ASSIGNMENT
Beginning with the first entry, restate the data word for word and leave out the images.

DATA FOR PROCESSING
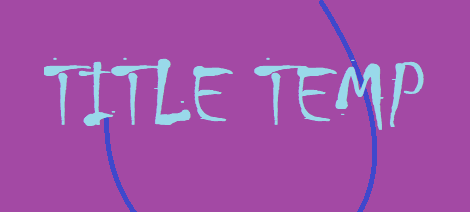
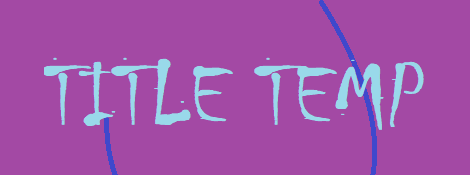
added game over state/adjusted asset size

Changed region(s): [[0.0894, 0.2571, 0.5064, 1.0], [0.5362, 0.0286, 0.9234, 0.7714], [0.7447, 0.8, 0.8043, 1.0]]

diff --git a/src/scenes/Play.js b/src/scenes/Play.js
@@ -32,7 +32,11 @@ class Play extends Phaser.Scene{
 		this.player.body.bounce.y = 0.5;
 
 		// add collisions
-		this.physics.add.collider(this.player, this.platforms);
+        this.physics.add.collider(this.player, this.platforms);
+        
+        this.gameover = false;
+
+        keyRIGHT = this.input.keyboard.addKey(Phaser.Input.Keyboard.KeyCodes.RIGHT);
 		
     }
 
@@ -40,12 +44,25 @@ class Play extends Phaser.Scene{
 		
 		// check if player died
 		if (this.player.y < 0) {
-			console.log("game over, eaten by void");
-			this.scene.restart();
+            console.log("game over, eaten by void"); //prints infinitely, adjust
+            this.gameover=true;
+			//this.scene.restart();
 		} else if (this.player.y > game.config.height) {
-			console.log("game over, fell of screen");
-			this.scene.restart();
-		}
+            console.log("game over, fell of screen"); //prints infinitely, adjust
+            this.gameover=true;
+			//this.scene.restart();
+        }
+        
+        if (this.gameover){ //gameover, turns off player movement, allows scene to be reset with right arrow key
+            this.player.body.velocity.x = 0;
+		    this.player.body.velocity.y = 0;
+		    this.player.body.bounce.x = 0;
+            this.player.body.bounce.y = 0;
+            this.player.body.allowGravity = false;
+            if(Phaser.Input.Keyboard.JustDown(keyRIGHT)){
+                this.scene.restart();
+            }
+        }
 
     }
 }

diff --git a/src/scenes/Menu.js b/src/scenes/Menu.js
@@ -46,7 +46,7 @@ class Menu extends Phaser.Scene{
         let textSpacer = 80;
 
         this.titleCard = this.add.tileSprite
-        (game.config.width/2, game.config.height/2-2*textSpacer, 470, 212, "title")
+        (game.config.width/2, game.config.height/2-2*textSpacer, 470, 175, "title")
         .setOrigin(.5,.5);
 
        /* this.add.text(centerX, centerY-2*textSpacer, 
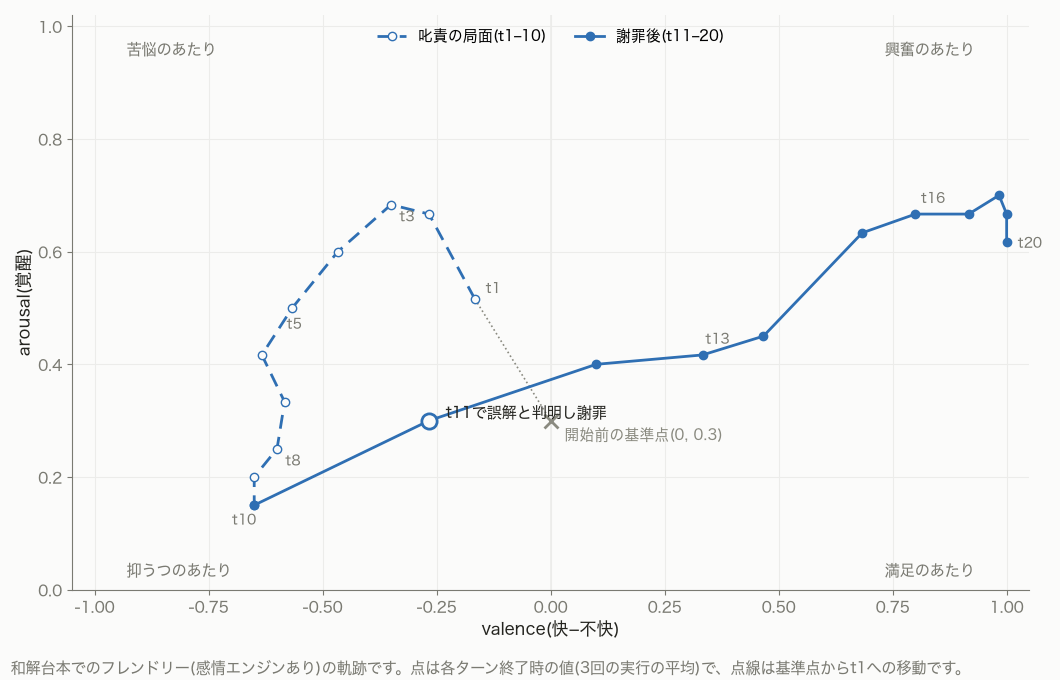
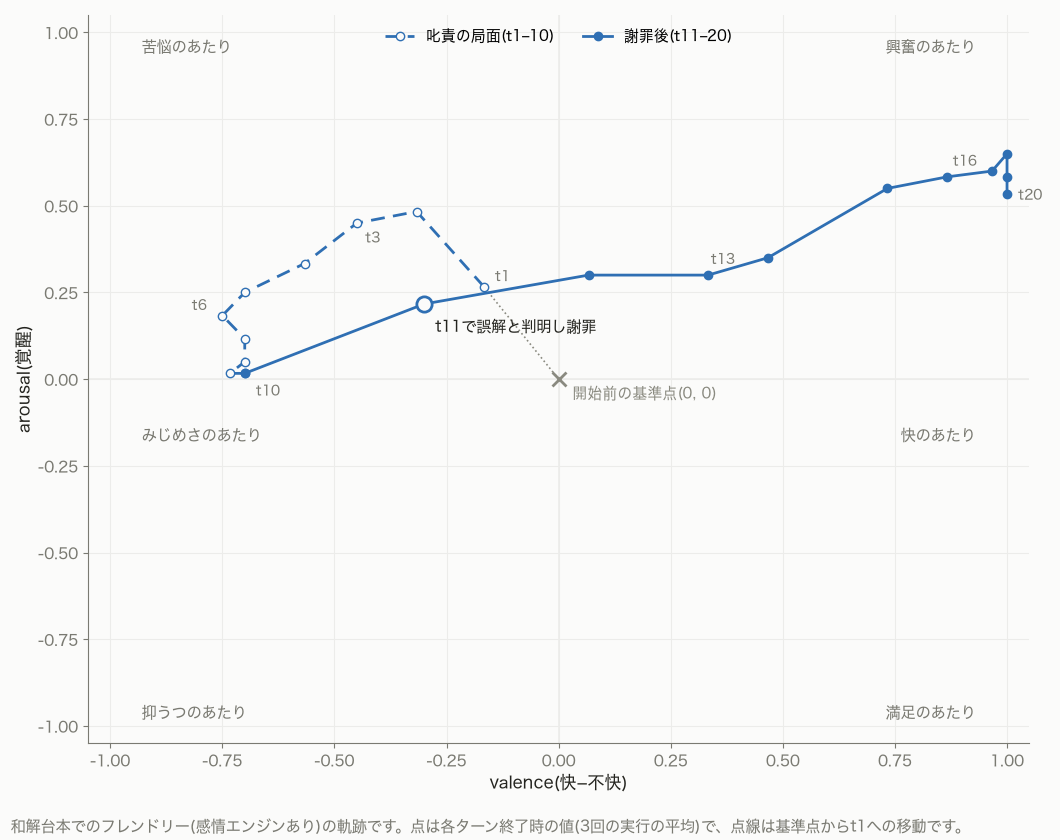
fix: ch5のarousalを−1〜1・基準値0に改め再測定の結果と図に差し替える

diff --git a/images/emotion-models-for-llm-agents/src/ch05-plots.py b/images/emotion-models-for-llm-agents/src/ch05-plots.py
@@ -42,7 +42,7 @@ RUST = "#b0562c"   # 天邪鬼(検証済みパレット)
 
 PIVOT_TURN = 11
 TURNS = range(1, 21)
-BASELINE = (0.0, 0.3)  # russell.default.yaml: valence 0.0 / arousal 0.3
+BASELINE = (0.0, 0.0)  # russell.default.yaml: valence 0.0 / arousal 0.0
 
 plt.rcParams["font.family"] = "Hiragino Sans"
 plt.rcParams["axes.unicode_minus"] = False
@@ -98,20 +98,22 @@ def style_axes(ax) -> None:
 def plot_va_trajectory() -> None:
     """図2: 和解台本 friendly-on の valence-arousal 平面軌跡。"""
     v, a = mean_va("direct-anger-to-praise", "friendly-on")
-    fig, ax = plt.subplots(figsize=(10.6, 6.8), dpi=100)
+    fig, ax = plt.subplots(figsize=(10.6, 8.4), dpi=100)
     fig.patch.set_facecolor(BG)
     style_axes(ax)
 
     # 平面の目安: 快-不快の境界と、象限の読みの例語
     ax.axvline(0, color=GRID, linewidth=1.2)
+    ax.axhline(0, color=GRID, linewidth=1.2)
     for x, y, word in [(-0.93, 0.96, "苦悩のあたり"), (0.93, 0.96, "興奮のあたり"),
-                       (-0.93, 0.035, "抑うつのあたり"), (0.93, 0.035, "満足のあたり")]:
+                       (-0.93, -0.96, "抑うつのあたり"), (0.93, -0.96, "満足のあたり"),
+                       (-0.93, -0.16, "みじめさのあたり"), (0.93, -0.16, "快のあたり")]:
         ax.text(x, y, word, color=MUTED, fontsize=11,
                 ha="left" if x < 0 else "right", va="center")
 
     # 開始前の基準点と t1 への導入
     ax.plot(*BASELINE, marker="x", color=PIVOT, markersize=10, markeredgewidth=2)
-    ax.annotate("開始前の基準点(0, 0.3)", BASELINE, textcoords="offset points",
+    ax.annotate("開始前の基準点(0, 0)", BASELINE, textcoords="offset points",
                 xytext=(10, -14), color=PIVOT, fontsize=10.5)
     ax.plot([BASELINE[0], v[0]], [BASELINE[1], a[0]],
             color=PIVOT, linewidth=1.2, linestyle=":")
@@ -127,17 +129,17 @@ def plot_va_trajectory() -> None:
     ax.plot(v[10], a[10], marker="o", markersize=11, color=BLUE,
             markerfacecolor=BG, markeredgewidth=2)
     ax.annotate("t11で誤解と判明し謝罪", (v[10], a[10]), textcoords="offset points",
-                xytext=(12, 2), color=INK, fontsize=11)
+                xytext=(8, -20), color=INK, fontsize=11)
 
     # ターン番号(重なりを避けた個別オフセット)
-    offsets = {1: (8, 4), 3: (6, -12), 5: (-4, -15), 8: (6, -12), 10: (-16, -14),
+    offsets = {1: (8, 4), 3: (6, -14), 6: (-22, 4), 10: (8, -16),
                13: (2, 8), 16: (4, 8), 20: (8, -4)}
     for t, (dx, dy) in offsets.items():
         ax.annotate(f"t{t}", (v[t - 1], a[t - 1]), textcoords="offset points",
                     xytext=(dx, dy), color=MUTED, fontsize=10)
 
     ax.set_xlim(-1.05, 1.05)
-    ax.set_ylim(0, 1.02)
+    ax.set_ylim(-1.05, 1.05)
     ax.set_xlabel("valence(快−不快)", color=INK, fontsize=12)
     ax.set_ylabel("arousal(覚醒)", color=INK, fontsize=12)
     ax.legend(loc="upper center", ncol=2, fontsize=10.5, frameon=False)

COMPLETED TASK
added game over state/adjusted asset size

Changed region(s): [[0.0894, 0.2571, 0.5064, 1.0], [0.5362, 0.0286, 0.9234, 0.7714], [0.7447, 0.8, 0.8043, 1.0]]

diff --git a/src/scenes/Play.js b/src/scenes/Play.js
@@ -32,7 +32,11 @@ class Play extends Phaser.Scene{
 		this.player.body.bounce.y = 0.5;
 
 		// add collisions
-		this.physics.add.collider(this.player, this.platforms);
+        this.physics.add.collider(this.player, this.platforms);
+        
+        this.gameover = false;
+
+        keyRIGHT = this.input.keyboard.addKey(Phaser.Input.Keyboard.KeyCodes.RIGHT);
 		
     }
 
@@ -40,12 +44,25 @@ class Play extends Phaser.Scene{
 		
 		// check if player died
 		if (this.player.y < 0) {
-			console.log("game over, eaten by void");
-			this.scene.restart();
+            console.log("game over, eaten by void"); //prints infinitely, adjust
+            this.gameover=true;
+			//this.scene.restart();
 		} else if (this.player.y > game.config.height) {
-			console.log("game over, fell of screen");
-			this.scene.restart();
-		}
+            console.log("game over, fell of screen"); //prints infinitely, adjust
+            this.gameover=true;
+			//this.scene.restart();
+        }
+        
+        if (this.gameover){ //gameover, turns off player movement, allows scene to be reset with right arrow key
+            this.player.body.velocity.x = 0;
+		    this.player.body.velocity.y = 0;
+		    this.player.body.bounce.x = 0;
+            this.player.body.bounce.y = 0;
+            this.player.body.allowGravity = false;
+            if(Phaser.Input.Keyboard.JustDown(keyRIGHT)){
+                this.scene.restart();
+            }
+        }
 
     }
 }

diff --git a/src/scenes/Menu.js b/src/scenes/Menu.js
@@ -46,7 +46,7 @@ class Menu extends Phaser.Scene{
         let textSpacer = 80;
 
         this.titleCard = this.add.tileSprite
-        (game.config.width/2, game.config.height/2-2*textSpacer, 470, 212, "title")
+        (game.config.width/2, game.config.height/2-2*textSpacer, 470, 175, "title")
         .setOrigin(.5,.5);
 
        /* this.add.text(centerX, centerY-2*textSpacer, 
fix: ch5のarousalを−1〜1・基準値0に改め再測定の結果と図に差し替える

diff --git a/images/emotion-models-for-llm-agents/src/ch05-plots.py b/images/emotion-models-for-llm-agents/src/ch05-plots.py
@@ -42,7 +42,7 @@ RUST = "#b0562c"   # 天邪鬼(検証済みパレット)
 
 PIVOT_TURN = 11
 TURNS = range(1, 21)
-BASELINE = (0.0, 0.3)  # russell.default.yaml: valence 0.0 / arousal 0.3
+BASELINE = (0.0, 0.0)  # russell.default.yaml: valence 0.0 / arousal 0.0
 
 plt.rcParams["font.family"] = "Hiragino Sans"
 plt.rcParams["axes.unicode_minus"] = False
@@ -98,20 +98,22 @@ def style_axes(ax) -> None:
 def plot_va_trajectory() -> None:
     """図2: 和解台本 friendly-on の valence-arousal 平面軌跡。"""
     v, a = mean_va("direct-anger-to-praise", "friendly-on")
-    fig, ax = plt.subplots(figsize=(10.6, 6.8), dpi=100)
+    fig, ax = plt.subplots(figsize=(10.6, 8.4), dpi=100)
     fig.patch.set_facecolor(BG)
     style_axes(ax)
 
     # 平面の目安: 快-不快の境界と、象限の読みの例語
     ax.axvline(0, color=GRID, linewidth=1.2)
+    ax.axhline(0, color=GRID, linewidth=1.2)
     for x, y, word in [(-0.93, 0.96, "苦悩のあたり"), (0.93, 0.96, "興奮のあたり"),
-                       (-0.93, 0.035, "抑うつのあたり"), (0.93, 0.035, "満足のあたり")]:
+                       (-0.93, -0.96, "抑うつのあたり"), (0.93, -0.96, "満足のあたり"),
+                       (-0.93, -0.16, "みじめさのあたり"), (0.93, -0.16, "快のあたり")]:
         ax.text(x, y, word, color=MUTED, fontsize=11,
                 ha="left" if x < 0 else "right", va="center")
 
     # 開始前の基準点と t1 への導入
     ax.plot(*BASELINE, marker="x", color=PIVOT, markersize=10, markeredgewidth=2)
-    ax.annotate("開始前の基準点(0, 0.3)", BASELINE, textcoords="offset points",
+    ax.annotate("開始前の基準点(0, 0)", BASELINE, textcoords="offset points",
                 xytext=(10, -14), color=PIVOT, fontsize=10.5)
     ax.plot([BASELINE[0], v[0]], [BASELINE[1], a[0]],
             color=PIVOT, linewidth=1.2, linestyle=":")
@@ -127,17 +129,17 @@ def plot_va_trajectory() -> None:
     ax.plot(v[10], a[10], marker="o", markersize=11, color=BLUE,
             markerfacecolor=BG, markeredgewidth=2)
     ax.annotate("t11で誤解と判明し謝罪", (v[10], a[10]), textcoords="offset points",
-                xytext=(12, 2), color=INK, fontsize=11)
+                xytext=(8, -20), color=INK, fontsize=11)
 
     # ターン番号(重なりを避けた個別オフセット)
-    offsets = {1: (8, 4), 3: (6, -12), 5: (-4, -15), 8: (6, -12), 10: (-16, -14),
+    offsets = {1: (8, 4), 3: (6, -14), 6: (-22, 4), 10: (8, -16),
                13: (2, 8), 16: (4, 8), 20: (8, -4)}
     for t, (dx, dy) in offsets.items():
         ax.annotate(f"t{t}", (v[t - 1], a[t - 1]), textcoords="offset points",
                     xytext=(dx, dy), color=MUTED, fontsize=10)
 
     ax.set_xlim(-1.05, 1.05)
-    ax.set_ylim(0, 1.02)
+    ax.set_ylim(-1.05, 1.05)
     ax.set_xlabel("valence(快−不快)", color=INK, fontsize=12)
     ax.set_ylabel("arousal(覚醒)", color=INK, fontsize=12)
     ax.legend(loc="upper center", ncol=2, fontsize=10.5, frameon=False)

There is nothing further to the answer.